The distinct brown colour of soil walls, the yin and yang tiles, its wooden fences and big water jars give Bo Da Pagoda an old-world feel. The pagoda houses a remarkable collection of the oldest Buddhist texts in Vietnam, which are engraved on a type of ebony [Diospyros decandra] wooden blocks and have lasted for hundreds of years without any preservatives.
Bo Da Pagoda was built in the 11th century during the Ly Dynasty, the golden age of Buddhism in Vietnam. The pagoda, which has survived several wars and been renovated many times throughout the centuries, now demonstrates the architectural style of the Nguyen Dynasty (the last dynasty of feudal Vietnam).

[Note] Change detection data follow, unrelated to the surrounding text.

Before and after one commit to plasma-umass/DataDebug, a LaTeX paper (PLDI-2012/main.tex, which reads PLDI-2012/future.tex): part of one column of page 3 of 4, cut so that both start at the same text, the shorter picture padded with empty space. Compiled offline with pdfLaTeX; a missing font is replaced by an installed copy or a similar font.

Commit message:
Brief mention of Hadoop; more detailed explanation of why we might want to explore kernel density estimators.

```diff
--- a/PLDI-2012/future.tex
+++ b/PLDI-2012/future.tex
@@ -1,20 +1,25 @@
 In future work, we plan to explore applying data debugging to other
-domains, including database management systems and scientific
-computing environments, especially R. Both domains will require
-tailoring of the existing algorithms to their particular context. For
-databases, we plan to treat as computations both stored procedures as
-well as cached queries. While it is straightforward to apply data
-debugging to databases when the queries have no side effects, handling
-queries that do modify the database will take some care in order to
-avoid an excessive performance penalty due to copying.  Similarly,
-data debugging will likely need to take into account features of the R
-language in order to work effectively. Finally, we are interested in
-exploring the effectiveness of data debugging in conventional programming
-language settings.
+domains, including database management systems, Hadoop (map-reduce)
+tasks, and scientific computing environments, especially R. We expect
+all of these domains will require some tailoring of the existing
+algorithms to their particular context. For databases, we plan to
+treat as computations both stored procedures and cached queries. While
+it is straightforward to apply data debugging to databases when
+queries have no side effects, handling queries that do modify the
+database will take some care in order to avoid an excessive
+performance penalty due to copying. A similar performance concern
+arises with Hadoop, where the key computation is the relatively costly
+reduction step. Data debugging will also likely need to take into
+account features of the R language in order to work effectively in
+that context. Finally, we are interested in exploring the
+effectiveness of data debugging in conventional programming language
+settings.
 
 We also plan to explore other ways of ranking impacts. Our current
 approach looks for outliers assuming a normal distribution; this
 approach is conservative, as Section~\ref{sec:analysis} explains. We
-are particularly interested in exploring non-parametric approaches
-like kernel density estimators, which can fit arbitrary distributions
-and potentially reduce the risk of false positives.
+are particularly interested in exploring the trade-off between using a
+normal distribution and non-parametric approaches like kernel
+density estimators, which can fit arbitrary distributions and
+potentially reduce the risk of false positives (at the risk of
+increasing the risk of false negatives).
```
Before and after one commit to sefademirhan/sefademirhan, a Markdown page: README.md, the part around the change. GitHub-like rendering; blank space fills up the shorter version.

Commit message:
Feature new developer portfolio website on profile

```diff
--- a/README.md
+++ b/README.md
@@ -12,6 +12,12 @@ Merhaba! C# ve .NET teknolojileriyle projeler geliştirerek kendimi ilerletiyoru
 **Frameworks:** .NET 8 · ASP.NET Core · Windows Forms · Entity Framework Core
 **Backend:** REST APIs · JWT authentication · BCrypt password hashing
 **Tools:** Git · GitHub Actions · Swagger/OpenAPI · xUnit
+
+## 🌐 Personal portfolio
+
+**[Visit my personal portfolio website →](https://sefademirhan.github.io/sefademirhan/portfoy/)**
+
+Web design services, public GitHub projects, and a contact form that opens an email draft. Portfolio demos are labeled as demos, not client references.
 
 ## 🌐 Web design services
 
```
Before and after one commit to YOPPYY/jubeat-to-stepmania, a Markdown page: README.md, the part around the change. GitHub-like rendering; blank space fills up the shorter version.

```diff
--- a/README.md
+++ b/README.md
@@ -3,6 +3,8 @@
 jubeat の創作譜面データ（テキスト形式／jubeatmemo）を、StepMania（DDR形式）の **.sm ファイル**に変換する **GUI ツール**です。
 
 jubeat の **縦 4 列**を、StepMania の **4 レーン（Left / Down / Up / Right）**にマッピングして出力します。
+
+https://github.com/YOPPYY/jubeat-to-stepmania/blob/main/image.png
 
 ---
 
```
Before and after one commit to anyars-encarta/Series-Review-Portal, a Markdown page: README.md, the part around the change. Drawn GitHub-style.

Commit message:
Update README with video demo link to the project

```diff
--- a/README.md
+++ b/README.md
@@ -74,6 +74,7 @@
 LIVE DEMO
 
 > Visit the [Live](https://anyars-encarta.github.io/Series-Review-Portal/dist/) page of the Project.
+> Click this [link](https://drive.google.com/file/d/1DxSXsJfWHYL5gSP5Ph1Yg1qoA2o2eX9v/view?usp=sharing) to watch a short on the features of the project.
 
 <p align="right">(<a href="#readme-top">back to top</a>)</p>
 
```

Its architectural complex consists of nearly 100 ancient compartments, which all open into one another, and features a distinct layout that resembles the word “quốc” (國-“state”) in Chinese. Therefore, although the complex appears to be closed from the outside, once getting to the inner area of the pagoda, visitors probably get lost within a maze of corridors and shrine rooms.
Tourists may wish to pray in the sanctuary hall or absorb themselves in a sacred atmosphere in the 2-arch Tower Garden along the hill outside the pagoda.
The pagoda is famous for its record as the largest tower garden in Vietnam with 97 towers, inside which are the cremated remains of 1,214 monks and nuns of Lam Te Buddhism. All of these towers are made of stone and solid brick, coated with lime, molasses and wood-pulp and inscribed with the days of birth and death of the monks and nuns.
Bo Da pagoda is also home of over 2,000 Sutra woodblocks dated from the 18th century. Carved on “thi” wood (Diospyros decandra) that is light, pliable yet durable, the woodblocks have survived time and weather without any preservative. Those priceless woodblocks are now carefully preserved and protected in the pagoda’s library but can be shown to visitors if they ask for permission of the monks.